• Work to complete
Send back the entries below exactly as they appear.

*** Block opens ***

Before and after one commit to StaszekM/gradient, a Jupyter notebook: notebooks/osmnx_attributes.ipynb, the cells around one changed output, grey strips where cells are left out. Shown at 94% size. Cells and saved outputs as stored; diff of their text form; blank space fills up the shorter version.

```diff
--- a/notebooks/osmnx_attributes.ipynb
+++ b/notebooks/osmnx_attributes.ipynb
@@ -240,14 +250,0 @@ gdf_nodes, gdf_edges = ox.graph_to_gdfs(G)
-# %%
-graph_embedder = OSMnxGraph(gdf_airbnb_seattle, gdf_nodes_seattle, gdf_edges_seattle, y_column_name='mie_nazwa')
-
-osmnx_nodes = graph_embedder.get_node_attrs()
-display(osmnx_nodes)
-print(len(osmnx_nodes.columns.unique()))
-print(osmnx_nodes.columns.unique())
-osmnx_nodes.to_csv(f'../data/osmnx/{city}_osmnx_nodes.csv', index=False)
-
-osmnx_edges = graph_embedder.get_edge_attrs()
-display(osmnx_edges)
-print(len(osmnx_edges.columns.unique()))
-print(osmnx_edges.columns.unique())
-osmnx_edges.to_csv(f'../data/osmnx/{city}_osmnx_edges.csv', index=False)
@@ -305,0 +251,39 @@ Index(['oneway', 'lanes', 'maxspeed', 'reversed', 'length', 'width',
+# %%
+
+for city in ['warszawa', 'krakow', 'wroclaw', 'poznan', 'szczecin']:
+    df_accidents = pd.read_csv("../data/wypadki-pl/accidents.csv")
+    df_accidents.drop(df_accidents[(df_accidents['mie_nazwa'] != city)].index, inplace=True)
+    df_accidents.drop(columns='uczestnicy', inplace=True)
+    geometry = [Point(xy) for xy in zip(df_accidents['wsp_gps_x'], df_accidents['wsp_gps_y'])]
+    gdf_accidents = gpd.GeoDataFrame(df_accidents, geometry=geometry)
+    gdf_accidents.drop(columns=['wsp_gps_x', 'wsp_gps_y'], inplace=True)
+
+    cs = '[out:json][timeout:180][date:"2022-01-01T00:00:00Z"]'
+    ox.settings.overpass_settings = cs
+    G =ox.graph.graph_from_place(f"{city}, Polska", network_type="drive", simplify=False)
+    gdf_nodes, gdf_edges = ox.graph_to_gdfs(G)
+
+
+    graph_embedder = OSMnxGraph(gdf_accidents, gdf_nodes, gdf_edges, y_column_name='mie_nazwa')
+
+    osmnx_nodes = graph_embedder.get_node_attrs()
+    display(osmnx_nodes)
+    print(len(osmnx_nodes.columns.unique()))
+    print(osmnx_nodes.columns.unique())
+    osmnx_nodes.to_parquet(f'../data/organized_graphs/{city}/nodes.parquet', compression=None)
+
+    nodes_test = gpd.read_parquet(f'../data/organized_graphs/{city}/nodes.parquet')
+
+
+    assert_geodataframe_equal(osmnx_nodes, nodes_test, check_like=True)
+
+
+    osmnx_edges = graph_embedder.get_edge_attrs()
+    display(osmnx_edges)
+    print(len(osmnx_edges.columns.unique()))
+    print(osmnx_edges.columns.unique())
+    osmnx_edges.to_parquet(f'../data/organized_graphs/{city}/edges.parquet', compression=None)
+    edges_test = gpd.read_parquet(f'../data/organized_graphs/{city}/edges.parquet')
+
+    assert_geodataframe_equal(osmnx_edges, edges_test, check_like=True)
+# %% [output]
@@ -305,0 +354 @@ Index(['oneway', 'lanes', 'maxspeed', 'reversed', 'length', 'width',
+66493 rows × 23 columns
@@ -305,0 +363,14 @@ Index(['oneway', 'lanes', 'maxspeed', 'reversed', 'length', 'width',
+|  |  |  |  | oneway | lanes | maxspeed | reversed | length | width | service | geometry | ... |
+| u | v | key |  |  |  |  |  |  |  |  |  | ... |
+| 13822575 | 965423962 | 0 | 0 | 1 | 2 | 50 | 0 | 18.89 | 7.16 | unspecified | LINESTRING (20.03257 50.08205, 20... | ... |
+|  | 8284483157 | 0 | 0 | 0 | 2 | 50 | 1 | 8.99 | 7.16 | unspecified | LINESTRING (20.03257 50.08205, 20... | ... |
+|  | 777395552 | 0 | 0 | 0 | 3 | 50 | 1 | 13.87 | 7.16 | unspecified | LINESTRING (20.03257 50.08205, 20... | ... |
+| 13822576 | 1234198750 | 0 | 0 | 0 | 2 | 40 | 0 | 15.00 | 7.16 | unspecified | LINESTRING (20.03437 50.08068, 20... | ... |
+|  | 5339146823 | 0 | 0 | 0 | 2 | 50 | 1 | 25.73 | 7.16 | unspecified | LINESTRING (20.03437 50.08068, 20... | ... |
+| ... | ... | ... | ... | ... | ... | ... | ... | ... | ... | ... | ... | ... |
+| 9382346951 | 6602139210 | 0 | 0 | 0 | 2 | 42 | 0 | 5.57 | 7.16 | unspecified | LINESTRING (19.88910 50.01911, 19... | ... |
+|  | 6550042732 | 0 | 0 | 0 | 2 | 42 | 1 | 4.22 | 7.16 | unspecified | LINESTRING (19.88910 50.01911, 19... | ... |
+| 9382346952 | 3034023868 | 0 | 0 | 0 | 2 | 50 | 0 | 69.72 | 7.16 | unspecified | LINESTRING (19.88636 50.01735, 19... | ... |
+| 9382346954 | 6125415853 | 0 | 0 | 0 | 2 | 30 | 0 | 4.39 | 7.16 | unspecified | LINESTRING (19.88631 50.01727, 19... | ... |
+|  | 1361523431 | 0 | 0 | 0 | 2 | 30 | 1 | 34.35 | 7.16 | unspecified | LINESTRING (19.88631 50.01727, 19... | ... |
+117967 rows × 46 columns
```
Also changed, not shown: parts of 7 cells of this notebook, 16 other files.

*** Block closes ***

• Finished exercise
Before and after one commit to StaszekM/gradient, a Jupyter notebook: notebooks/osmnx_attributes.ipynb, the cells around one changed output, grey strips where cells are left out. Shown at 94% size. Cells and saved outputs as stored; diff of their text form; blank space fills up the shorter version.

```diff
--- a/notebooks/osmnx_attributes.ipynb
+++ b/notebooks/osmnx_attributes.ipynb
@@ -240,14 +250,0 @@ gdf_nodes, gdf_edges = ox.graph_to_gdfs(G)
-# %%
-graph_embedder = OSMnxGraph(gdf_airbnb_seattle, gdf_nodes_seattle, gdf_edges_seattle, y_column_name='mie_nazwa')
-
-osmnx_nodes = graph_embedder.get_node_attrs()
-display(osmnx_nodes)
-print(len(osmnx_nodes.columns.unique()))
-print(osmnx_nodes.columns.unique())
-osmnx_nodes.to_csv(f'../data/osmnx/{city}_osmnx_nodes.csv', index=False)
-
-osmnx_edges = graph_embedder.get_edge_attrs()
-display(osmnx_edges)
-print(len(osmnx_edges.columns.unique()))
-print(osmnx_edges.columns.unique())
-osmnx_edges.to_csv(f'../data/osmnx/{city}_osmnx_edges.csv', index=False)
@@ -305,0 +251,39 @@ Index(['oneway', 'lanes', 'maxspeed', 'reversed', 'length', 'width',
+# %%
+
+for city in ['warszawa', 'krakow', 'wroclaw', 'poznan', 'szczecin']:
+    df_accidents = pd.read_csv("../data/wypadki-pl/accidents.csv")
+    df_accidents.drop(df_accidents[(df_accidents['mie_nazwa'] != city)].index, inplace=True)
+    df_accidents.drop(columns='uczestnicy', inplace=True)
+    geometry = [Point(xy) for xy in zip(df_accidents['wsp_gps_x'], df_accidents['wsp_gps_y'])]
+    gdf_accidents = gpd.GeoDataFrame(df_accidents, geometry=geometry)
+    gdf_accidents.drop(columns=['wsp_gps_x', 'wsp_gps_y'], inplace=True)
+
+    cs = '[out:json][timeout:180][date:"2022-01-01T00:00:00Z"]'
+    ox.settings.overpass_settings = cs
+    G =ox.graph.graph_from_place(f"{city}, Polska", network_type="drive", simplify=False)
+    gdf_nodes, gdf_edges = ox.graph_to_gdfs(G)
+
+
+    graph_embedder = OSMnxGraph(gdf_accidents, gdf_nodes, gdf_edges, y_column_name='mie_nazwa')
+
+    osmnx_nodes = graph_embedder.get_node_attrs()
+    display(osmnx_nodes)
+    print(len(osmnx_nodes.columns.unique()))
+    print(osmnx_nodes.columns.unique())
+    osmnx_nodes.to_parquet(f'../data/organized_graphs/{city}/nodes.parquet', compression=None)
+
+    nodes_test = gpd.read_parquet(f'../data/organized_graphs/{city}/nodes.parquet')
+
+
+    assert_geodataframe_equal(osmnx_nodes, nodes_test, check_like=True)
+
+
+    osmnx_edges = graph_embedder.get_edge_attrs()
+    display(osmnx_edges)
+    print(len(osmnx_edges.columns.unique()))
+    print(osmnx_edges.columns.unique())
+    osmnx_edges.to_parquet(f'../data/organized_graphs/{city}/edges.parquet', compression=None)
+    edges_test = gpd.read_parquet(f'../data/organized_graphs/{city}/edges.parquet')
+
+    assert_geodataframe_equal(osmnx_edges, edges_test, check_like=True)
+# %% [output]
@@ -305,0 +354 @@ Index(['oneway', 'lanes', 'maxspeed', 'reversed', 'length', 'width',
+66493 rows × 23 columns
@@ -305,0 +363,14 @@ Index(['oneway', 'lanes', 'maxspeed', 'reversed', 'length', 'width',
+|  |  |  |  | oneway | lanes | maxspeed | reversed | length | width | service | geometry | ... |
+| u | v | key |  |  |  |  |  |  |  |  |  | ... |
+| 13822575 | 965423962 | 0 | 0 | 1 | 2 | 50 | 0 | 18.89 | 7.16 | unspecified | LINESTRING (20.03257 50.08205, 20... | ... |
+|  | 8284483157 | 0 | 0 | 0 | 2 | 50 | 1 | 8.99 | 7.16 | unspecified | LINESTRING (20.03257 50.08205, 20... | ... |
+|  | 777395552 | 0 | 0 | 0 | 3 | 50 | 1 | 13.87 | 7.16 | unspecified | LINESTRING (20.03257 50.08205, 20... | ... |
+| 13822576 | 1234198750 | 0 | 0 | 0 | 2 | 40 | 0 | 15.00 | 7.16 | unspecified | LINESTRING (20.03437 50.08068, 20... | ... |
+|  | 5339146823 | 0 | 0 | 0 | 2 | 50 | 1 | 25.73 | 7.16 | unspecified | LINESTRING (20.03437 50.08068, 20... | ... |
+| ... | ... | ... | ... | ... | ... | ... | ... | ... | ... | ... | ... | ... |
+| 9382346951 | 6602139210 | 0 | 0 | 0 | 2 | 42 | 0 | 5.57 | 7.16 | unspecified | LINESTRING (19.88910 50.01911, 19... | ... |
+|  | 6550042732 | 0 | 0 | 0 | 2 | 42 | 1 | 4.22 | 7.16 | unspecified | LINESTRING (19.88910 50.01911, 19... | ... |
+| 9382346952 | 3034023868 | 0 | 0 | 0 | 2 | 50 | 0 | 69.72 | 7.16 | unspecified | LINESTRING (19.88636 50.01735, 19... | ... |
+| 9382346954 | 6125415853 | 0 | 0 | 0 | 2 | 30 | 0 | 4.39 | 7.16 | unspecified | LINESTRING (19.88631 50.01727, 19... | ... |
+|  | 1361523431 | 0 | 0 | 0 | 2 | 30 | 1 | 34.35 | 7.16 | unspecified | LINESTRING (19.88631 50.01727, 19... | ... |
+117967 rows × 46 columns
```
Also changed, not shown: parts of 7 cells of this notebook, 16 other files.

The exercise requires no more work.